Joseph Curran, founder and first president of the National Maritime Union, died of cancer Friday at Boca Raton Community Hospital. He was 75.

Mr. Curran, who founded the union in 1937 as a unit of the Congress of Industrial Organizations (CIO), was credited with leading the nation's major union of deckhands through its turbulent first three decades. Known both affectionately and apprehensively as "Big Joe," he commanded allegiance or hatred from his 55,000 members --there was no middle ground.

Described by friends as a loyal, intelligent, self-educated and honest man, he helped make American merchant seamen the best paid and fed in the world. His admirers also pointed to the union hiring halls he set up to end a corrupt shape-up system of employing seamen and to the fact he broke the color line aboard American ships, opening the ranks to minorities in 1943.

Mr. Curran's critics, however, regarded him as a man who forgot the rank and file, put his own interests first and treated the union as his personal property. They blamed him for jobs vanishing and pensions being threatened when shipping interests fled to foreign flags.

He was accused of expediency and dictatorial highhandedness, particularly on the issue of communism. Enemies said he allowed communist infiltration of the union after World War II when it helped strengthen his control, but turned against the Communists when it was to his advantage. He personally led strong-arm squads in street brawls before purging Communists from positions of influence in 1948.
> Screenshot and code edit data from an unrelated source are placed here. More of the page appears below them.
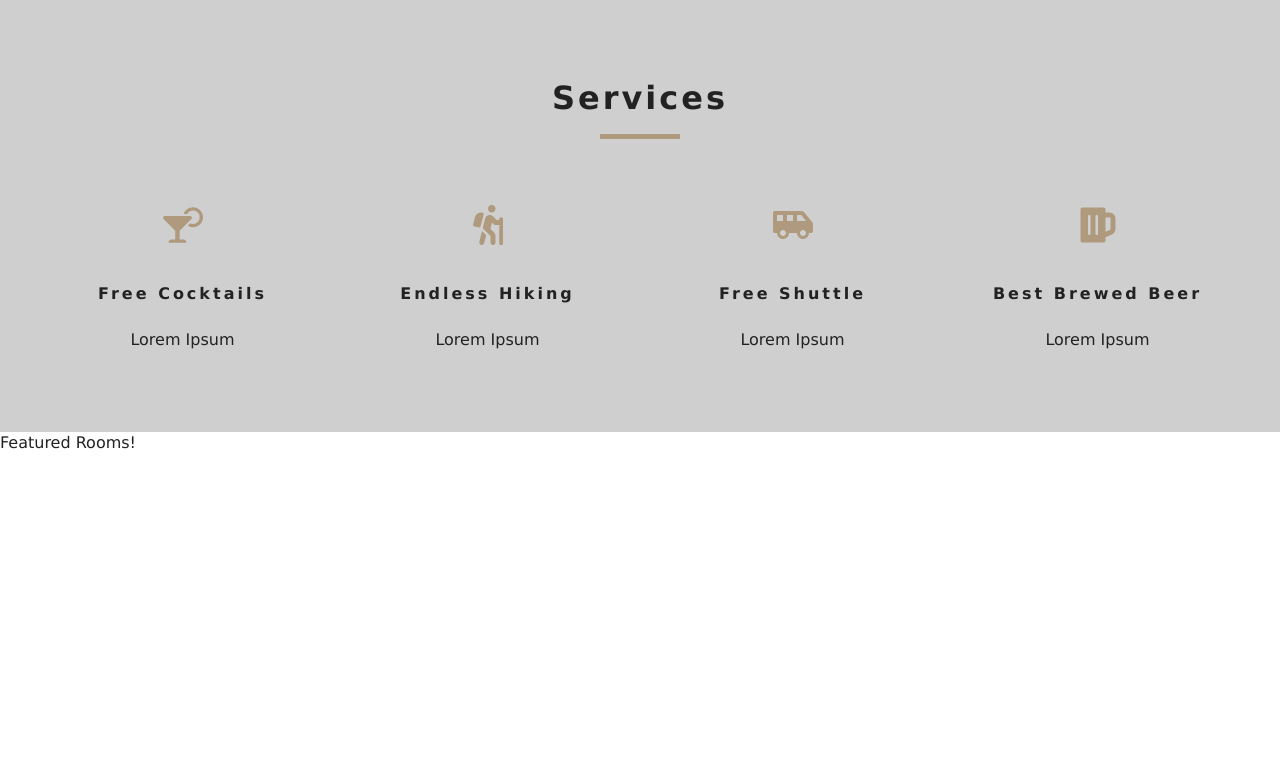
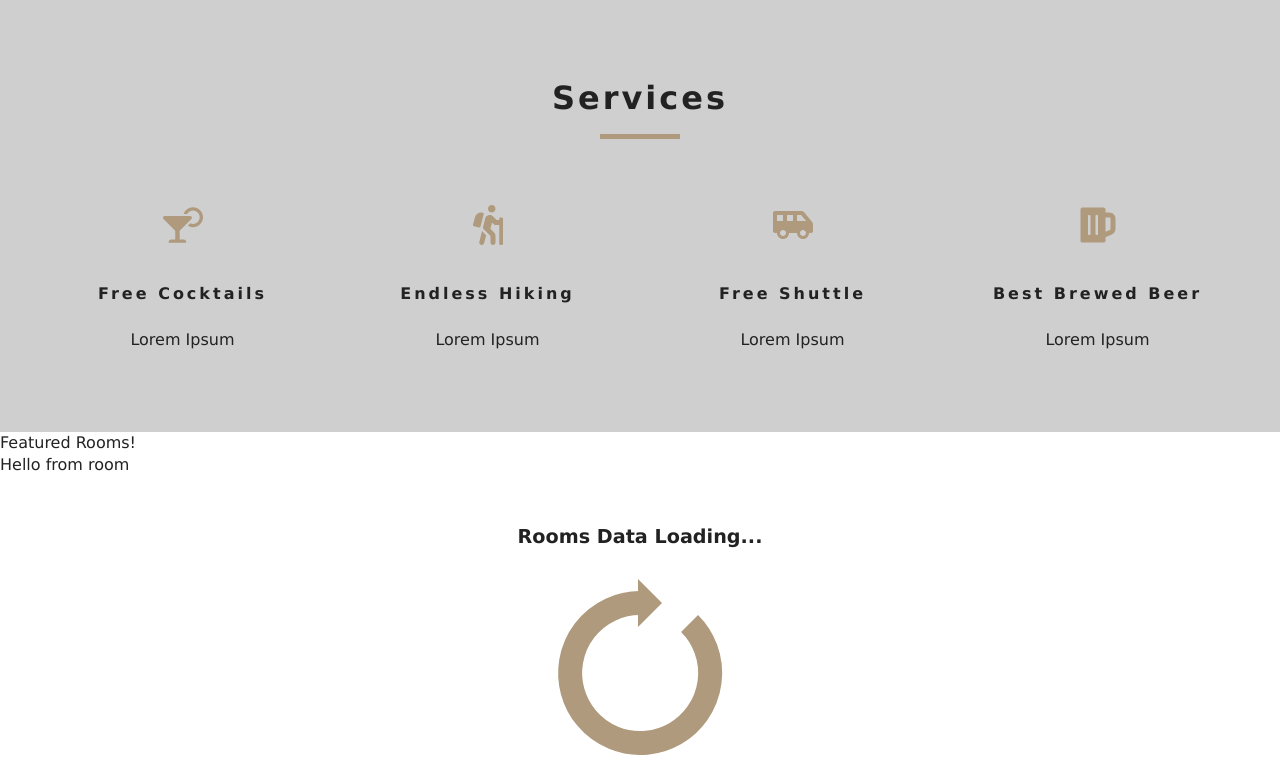
Before and after one commit to galfarotolon/Beach-Resort, a React (Create React App) app: page / in a window 1280 px wide. Shown: the part 874-1653 px from the top of the page. Before the commit the page ends 1328 px from the top, so only its background shows below. Built offline with nearby package versions, Linux system fonts and the light colour scheme; the HTML template or start-up script is replaced by a standard one.

Commit message:
added several components and loding gif

```diff
--- a/src/components/FeaturedRooms.js
+++ b/src/components/FeaturedRooms.js
@@ -1,5 +1,7 @@
 import React, { Component } from 'react'
 import { RoomContext } from '../context'
+import Loading from './Loading'
+import Room from './Room'
 
 export default class FeaturedRooms extends Component {
 
@@ -7,9 +9,14 @@
 
     render() {
 
+        const { featuredRooms: rooms } = this.context
+        console.log(rooms)
+
         return (
             <div>
                 Featured Rooms!
+                <Room />
+                <Loading />
             </div>
         )
     }
--- /dev/null
+++ b/src/components/Loading.js
@@ -0,0 +1,14 @@
+import React from 'react'
+import loadingGif from '../images/gif/loading-arrow.gif'
+
+function Loading() {
+    return (
+        <div className='loading'>
+            <h4> rooms data loading...</h4>
+            <img src={loadingGif} alt="loading..." />
+
+        </div>
+    )
+}
+
+export default Loading
--- a/src/components/Navbar.js
+++ b/src/components/Navbar.js
@@ -17,7 +17,7 @@
         return (
             <nav className='navbar'>
                 <div className='nav-center'>
-                    <div class="nav-header">
+                    <div className="nav-header">
                         <Link to='/'>
                             <img src={logo} alt="Beach Resort" />
                         </Link>
--- /dev/null
+++ b/src/components/Room.js
@@ -0,0 +1,11 @@
+import React from 'react'
+
+function Room() {
+    return (
+        <div>
+            Hello from room
+        </div>
+    )
+}
+
+export default Room
--- a/src/components/Services.js
+++ b/src/components/Services.js
@@ -33,7 +33,7 @@
         return (
             <section className='services'>
                 <Title title='services' />
-                <div class="services-center">
+                <div className="services-center">
                     {this.state.services.map((item, index) => {
                         return <article key={index} className='service'>
 
--- a/src/context.js
+++ b/src/context.js
@@ -15,9 +15,28 @@
     // getData{}
 
 
+    componentDidMount() {
+        let rooms = this.formatData(items)
+        let featuredRooms = rooms.filter(room => room.featured === true)
+        this.setState({
+            rooms, featuredRooms,
+            sortedRooms: rooms,
+            loading: false
+        });
+    }
 
 
+    formatData(items) {
+        let tempItems = items.map(item => {
 
+            let id = item.sys.id
+            let images = item.fields.images.map(image => image.fields.file.url)
+            let room = { ...item.fields, images, id };
+            return room;
+        });
+
+        return tempItems
+    }
 
 
     render() {
```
Firmly entrenched, Mr. Curran ran his salary up to $85,000 a year by 1972 and enjoyed virtually unlimited expense accounts. The union's Manhattan headquarters building, featuring huge portholes instead of windows, bears his name.

A native and longtime resident of New York City, he began his stormy unionizing career in 1936, when he organized a job action aboard the S.S. California to show sympathy with seamen striking the ship. He organized the NMU after leading a major strike against ship owners.

In 1973, Mr. Curran retired in the midst of a battle with dissidents who sought to block a $1 million lump-sum retirement benefit. A recent Federal Court of Appeals decision found pensions of NMU officials to be not unreasonable.

To honor Mr. Curran, the union plans to close the nation's ports at noon Monday for several hours to allow seamen to attend memorial services.

Survivors include his second wife, Florence, of Boca Raton, whom he married in 1965, a son and daughter, and two grandchildren.